WHAT IS REQUIRED: Where a line below includes the word "xmins", copy that line.

TASK DATA:
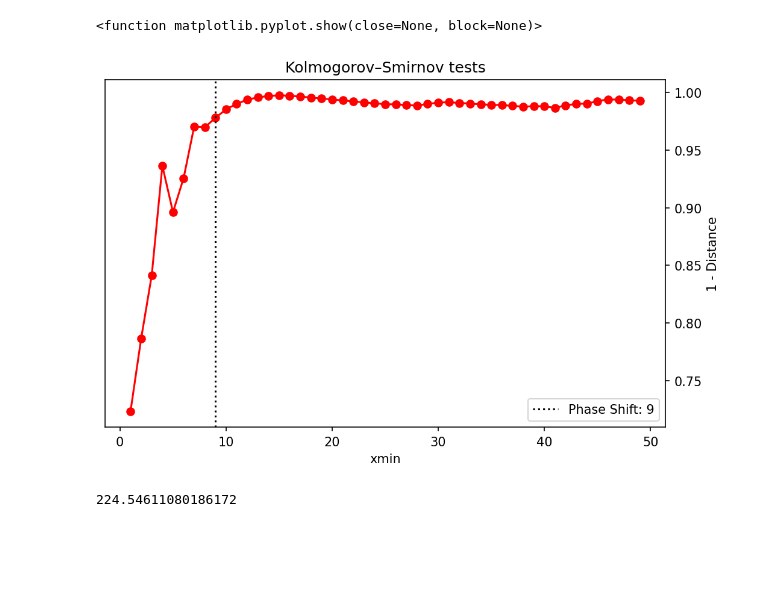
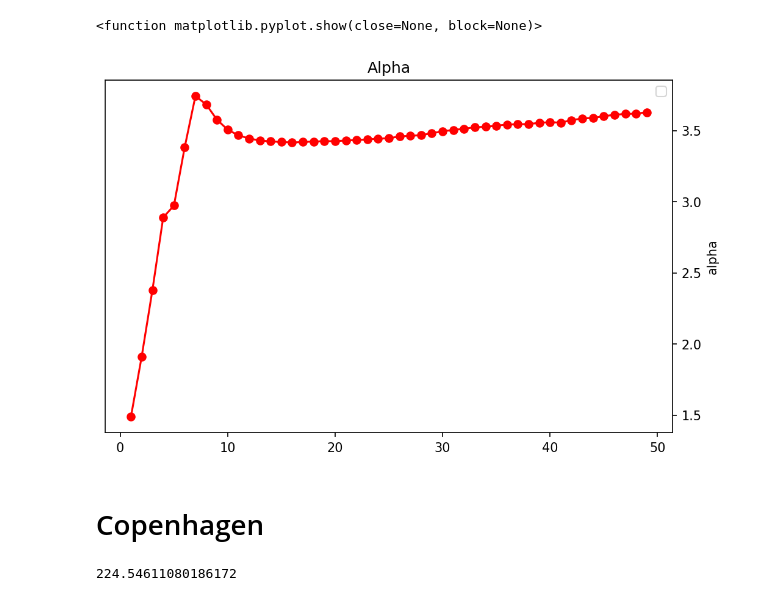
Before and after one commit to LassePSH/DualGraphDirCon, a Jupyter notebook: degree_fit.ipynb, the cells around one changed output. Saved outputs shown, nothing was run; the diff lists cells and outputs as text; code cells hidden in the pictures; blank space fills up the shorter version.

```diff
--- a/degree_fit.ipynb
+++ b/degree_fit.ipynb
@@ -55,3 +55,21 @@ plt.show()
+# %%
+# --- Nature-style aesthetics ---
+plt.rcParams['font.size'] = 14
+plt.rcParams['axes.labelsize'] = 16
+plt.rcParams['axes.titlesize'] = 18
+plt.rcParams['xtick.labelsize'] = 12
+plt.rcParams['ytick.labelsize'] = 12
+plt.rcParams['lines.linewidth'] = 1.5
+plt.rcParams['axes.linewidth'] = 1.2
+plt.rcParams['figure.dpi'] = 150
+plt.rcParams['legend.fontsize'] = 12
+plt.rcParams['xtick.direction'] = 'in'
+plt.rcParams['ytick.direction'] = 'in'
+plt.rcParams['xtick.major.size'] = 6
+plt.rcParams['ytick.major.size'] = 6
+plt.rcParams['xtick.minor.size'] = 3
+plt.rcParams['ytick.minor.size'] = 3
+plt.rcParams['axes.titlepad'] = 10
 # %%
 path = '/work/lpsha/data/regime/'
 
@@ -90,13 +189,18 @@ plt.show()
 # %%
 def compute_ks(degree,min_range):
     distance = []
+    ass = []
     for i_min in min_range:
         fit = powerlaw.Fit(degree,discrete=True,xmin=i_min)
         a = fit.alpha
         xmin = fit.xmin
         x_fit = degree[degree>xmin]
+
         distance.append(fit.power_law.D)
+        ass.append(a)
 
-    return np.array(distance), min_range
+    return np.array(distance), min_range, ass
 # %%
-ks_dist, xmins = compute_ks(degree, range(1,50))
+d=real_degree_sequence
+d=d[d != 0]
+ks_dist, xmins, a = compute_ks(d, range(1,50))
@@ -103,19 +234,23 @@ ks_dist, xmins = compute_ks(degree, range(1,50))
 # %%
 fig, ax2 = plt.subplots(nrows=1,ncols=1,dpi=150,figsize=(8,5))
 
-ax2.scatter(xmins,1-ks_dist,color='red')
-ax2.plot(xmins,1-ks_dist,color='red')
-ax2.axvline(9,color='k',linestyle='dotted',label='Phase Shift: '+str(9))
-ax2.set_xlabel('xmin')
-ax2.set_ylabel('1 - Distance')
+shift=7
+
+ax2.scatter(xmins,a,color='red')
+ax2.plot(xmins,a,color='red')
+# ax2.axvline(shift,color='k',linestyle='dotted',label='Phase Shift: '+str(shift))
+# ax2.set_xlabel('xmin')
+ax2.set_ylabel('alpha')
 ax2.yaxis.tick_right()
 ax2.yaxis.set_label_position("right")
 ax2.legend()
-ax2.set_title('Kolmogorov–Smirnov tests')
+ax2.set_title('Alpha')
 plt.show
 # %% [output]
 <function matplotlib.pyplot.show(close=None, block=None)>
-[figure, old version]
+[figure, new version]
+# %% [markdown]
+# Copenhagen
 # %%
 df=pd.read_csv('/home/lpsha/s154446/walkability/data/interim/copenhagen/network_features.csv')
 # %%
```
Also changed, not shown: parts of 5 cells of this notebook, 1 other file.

* * *

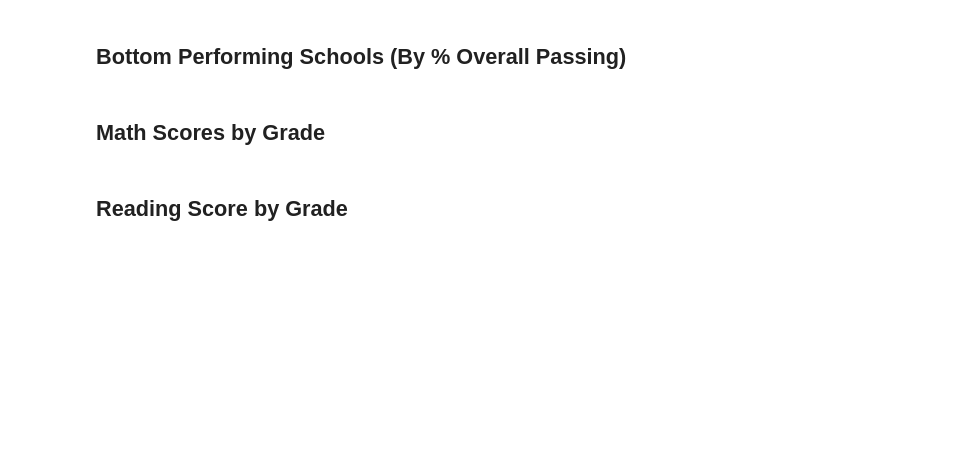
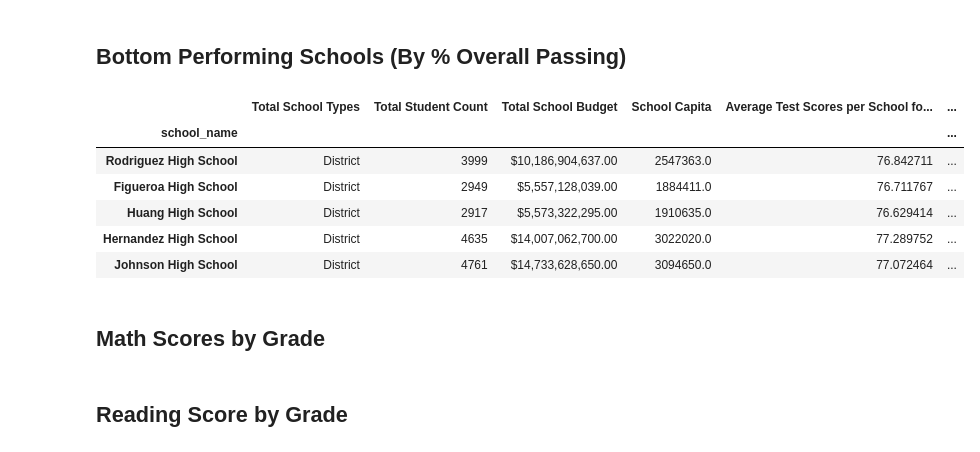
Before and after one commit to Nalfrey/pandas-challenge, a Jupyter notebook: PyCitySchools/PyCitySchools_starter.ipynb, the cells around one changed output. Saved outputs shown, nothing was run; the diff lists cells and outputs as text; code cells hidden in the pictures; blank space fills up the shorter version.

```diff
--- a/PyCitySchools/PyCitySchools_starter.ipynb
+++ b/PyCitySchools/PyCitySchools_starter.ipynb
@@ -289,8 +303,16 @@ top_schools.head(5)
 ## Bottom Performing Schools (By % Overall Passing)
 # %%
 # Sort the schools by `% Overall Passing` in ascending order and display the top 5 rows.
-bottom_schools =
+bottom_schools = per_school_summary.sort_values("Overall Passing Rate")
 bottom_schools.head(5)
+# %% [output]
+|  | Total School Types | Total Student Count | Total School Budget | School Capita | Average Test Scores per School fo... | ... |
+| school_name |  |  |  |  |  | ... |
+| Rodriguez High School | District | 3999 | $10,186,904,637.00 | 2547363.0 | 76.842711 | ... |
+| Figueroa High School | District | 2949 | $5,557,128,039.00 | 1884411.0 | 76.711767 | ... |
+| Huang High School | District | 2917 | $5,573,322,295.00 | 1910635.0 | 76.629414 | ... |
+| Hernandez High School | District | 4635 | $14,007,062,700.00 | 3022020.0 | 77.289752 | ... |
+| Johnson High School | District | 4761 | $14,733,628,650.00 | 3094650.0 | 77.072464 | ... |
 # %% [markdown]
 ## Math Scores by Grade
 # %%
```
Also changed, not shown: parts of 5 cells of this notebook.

==

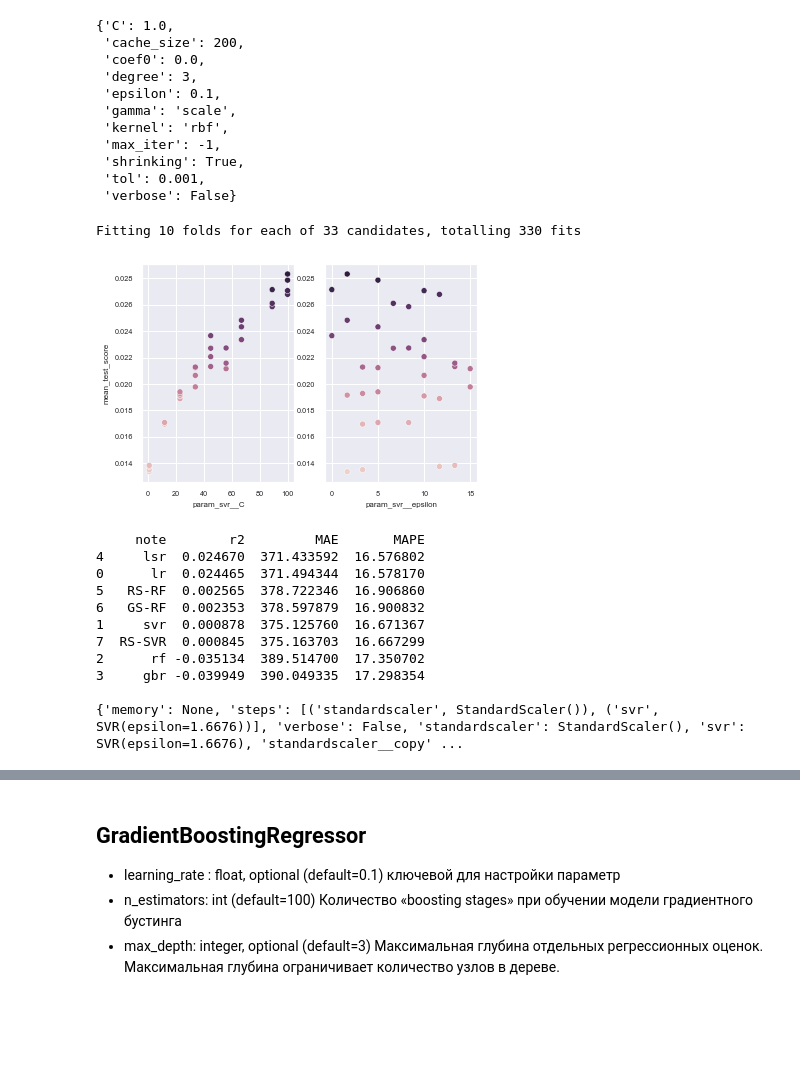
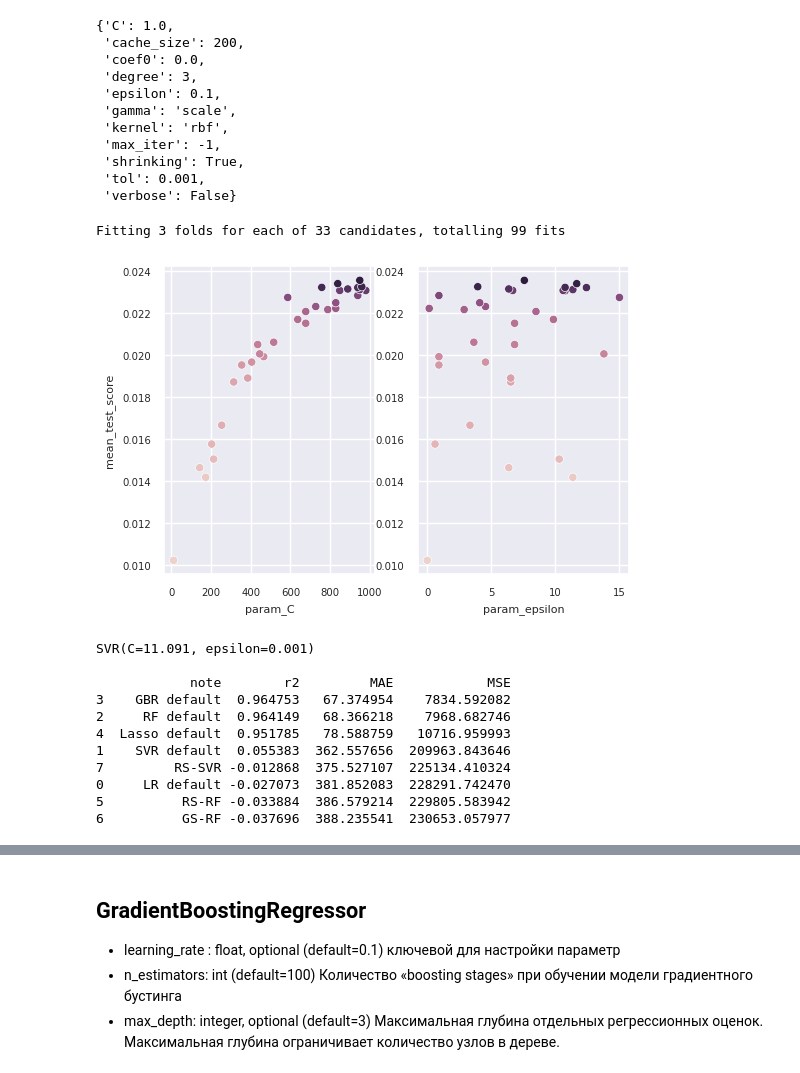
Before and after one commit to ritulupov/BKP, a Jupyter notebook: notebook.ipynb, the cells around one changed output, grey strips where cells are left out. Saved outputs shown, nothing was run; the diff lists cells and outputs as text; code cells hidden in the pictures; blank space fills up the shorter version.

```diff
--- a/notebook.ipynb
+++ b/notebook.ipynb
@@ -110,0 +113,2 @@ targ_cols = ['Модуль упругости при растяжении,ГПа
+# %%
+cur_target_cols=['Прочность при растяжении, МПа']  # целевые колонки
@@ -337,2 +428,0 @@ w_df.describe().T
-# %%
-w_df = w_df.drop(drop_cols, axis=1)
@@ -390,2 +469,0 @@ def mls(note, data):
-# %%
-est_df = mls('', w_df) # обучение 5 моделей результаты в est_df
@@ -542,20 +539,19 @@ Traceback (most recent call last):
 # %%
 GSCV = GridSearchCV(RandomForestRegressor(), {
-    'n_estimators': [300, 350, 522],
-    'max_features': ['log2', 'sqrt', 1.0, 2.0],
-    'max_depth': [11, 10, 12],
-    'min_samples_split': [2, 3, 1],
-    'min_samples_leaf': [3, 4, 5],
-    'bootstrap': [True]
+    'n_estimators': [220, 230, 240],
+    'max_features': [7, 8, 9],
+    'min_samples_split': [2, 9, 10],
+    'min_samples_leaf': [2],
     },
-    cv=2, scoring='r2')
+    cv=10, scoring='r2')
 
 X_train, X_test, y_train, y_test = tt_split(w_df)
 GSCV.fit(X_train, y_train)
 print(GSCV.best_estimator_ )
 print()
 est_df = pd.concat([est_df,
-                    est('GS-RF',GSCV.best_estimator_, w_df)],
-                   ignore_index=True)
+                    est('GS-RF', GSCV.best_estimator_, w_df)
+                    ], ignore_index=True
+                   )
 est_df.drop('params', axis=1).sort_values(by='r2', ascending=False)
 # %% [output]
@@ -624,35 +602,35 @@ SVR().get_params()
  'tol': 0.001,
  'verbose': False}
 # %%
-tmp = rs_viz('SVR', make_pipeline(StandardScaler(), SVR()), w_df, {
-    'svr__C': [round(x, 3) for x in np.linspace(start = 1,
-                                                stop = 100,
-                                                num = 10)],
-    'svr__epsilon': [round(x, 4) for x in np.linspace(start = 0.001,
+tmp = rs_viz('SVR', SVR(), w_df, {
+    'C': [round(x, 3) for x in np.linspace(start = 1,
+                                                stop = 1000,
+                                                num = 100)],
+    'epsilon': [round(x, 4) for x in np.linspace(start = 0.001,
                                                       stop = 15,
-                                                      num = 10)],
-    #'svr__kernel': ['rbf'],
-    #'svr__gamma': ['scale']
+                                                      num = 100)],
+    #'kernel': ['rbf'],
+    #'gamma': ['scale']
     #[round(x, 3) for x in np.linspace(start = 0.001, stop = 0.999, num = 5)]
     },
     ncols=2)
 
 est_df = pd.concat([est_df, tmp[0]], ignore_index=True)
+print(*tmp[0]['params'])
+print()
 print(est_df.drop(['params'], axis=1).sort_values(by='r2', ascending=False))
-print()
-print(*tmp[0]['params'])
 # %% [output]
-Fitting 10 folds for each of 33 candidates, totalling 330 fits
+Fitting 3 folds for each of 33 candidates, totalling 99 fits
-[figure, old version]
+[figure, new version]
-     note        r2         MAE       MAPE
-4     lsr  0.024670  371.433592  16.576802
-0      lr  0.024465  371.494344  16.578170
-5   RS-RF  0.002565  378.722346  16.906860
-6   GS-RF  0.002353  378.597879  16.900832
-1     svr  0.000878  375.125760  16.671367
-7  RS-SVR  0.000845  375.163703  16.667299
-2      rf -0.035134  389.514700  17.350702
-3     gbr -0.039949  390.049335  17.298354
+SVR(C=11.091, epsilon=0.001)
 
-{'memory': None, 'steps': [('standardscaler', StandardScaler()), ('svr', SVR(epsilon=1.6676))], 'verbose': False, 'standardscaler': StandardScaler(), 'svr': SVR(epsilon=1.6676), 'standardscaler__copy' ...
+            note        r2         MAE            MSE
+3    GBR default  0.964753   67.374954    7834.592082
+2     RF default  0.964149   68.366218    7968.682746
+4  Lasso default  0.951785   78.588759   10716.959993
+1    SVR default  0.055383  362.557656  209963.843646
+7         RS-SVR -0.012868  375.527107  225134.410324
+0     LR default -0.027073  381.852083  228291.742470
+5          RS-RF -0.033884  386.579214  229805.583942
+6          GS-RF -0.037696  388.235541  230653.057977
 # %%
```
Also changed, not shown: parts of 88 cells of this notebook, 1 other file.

COMPLETED EXERCISE:
-ks_dist, xmins = compute_ks(degree, range(1,50))
+ks_dist, xmins, a = compute_ks(d, range(1,50))
@@ -103,19 +234,23 @@ ks_dist, xmins = compute_ks(degree, range(1,50))
-ax2.scatter(xmins,1-ks_dist,color='red')
-ax2.plot(xmins,1-ks_dist,color='red')
+ax2.scatter(xmins,a,color='red')
+ax2.plot(xmins,a,color='red')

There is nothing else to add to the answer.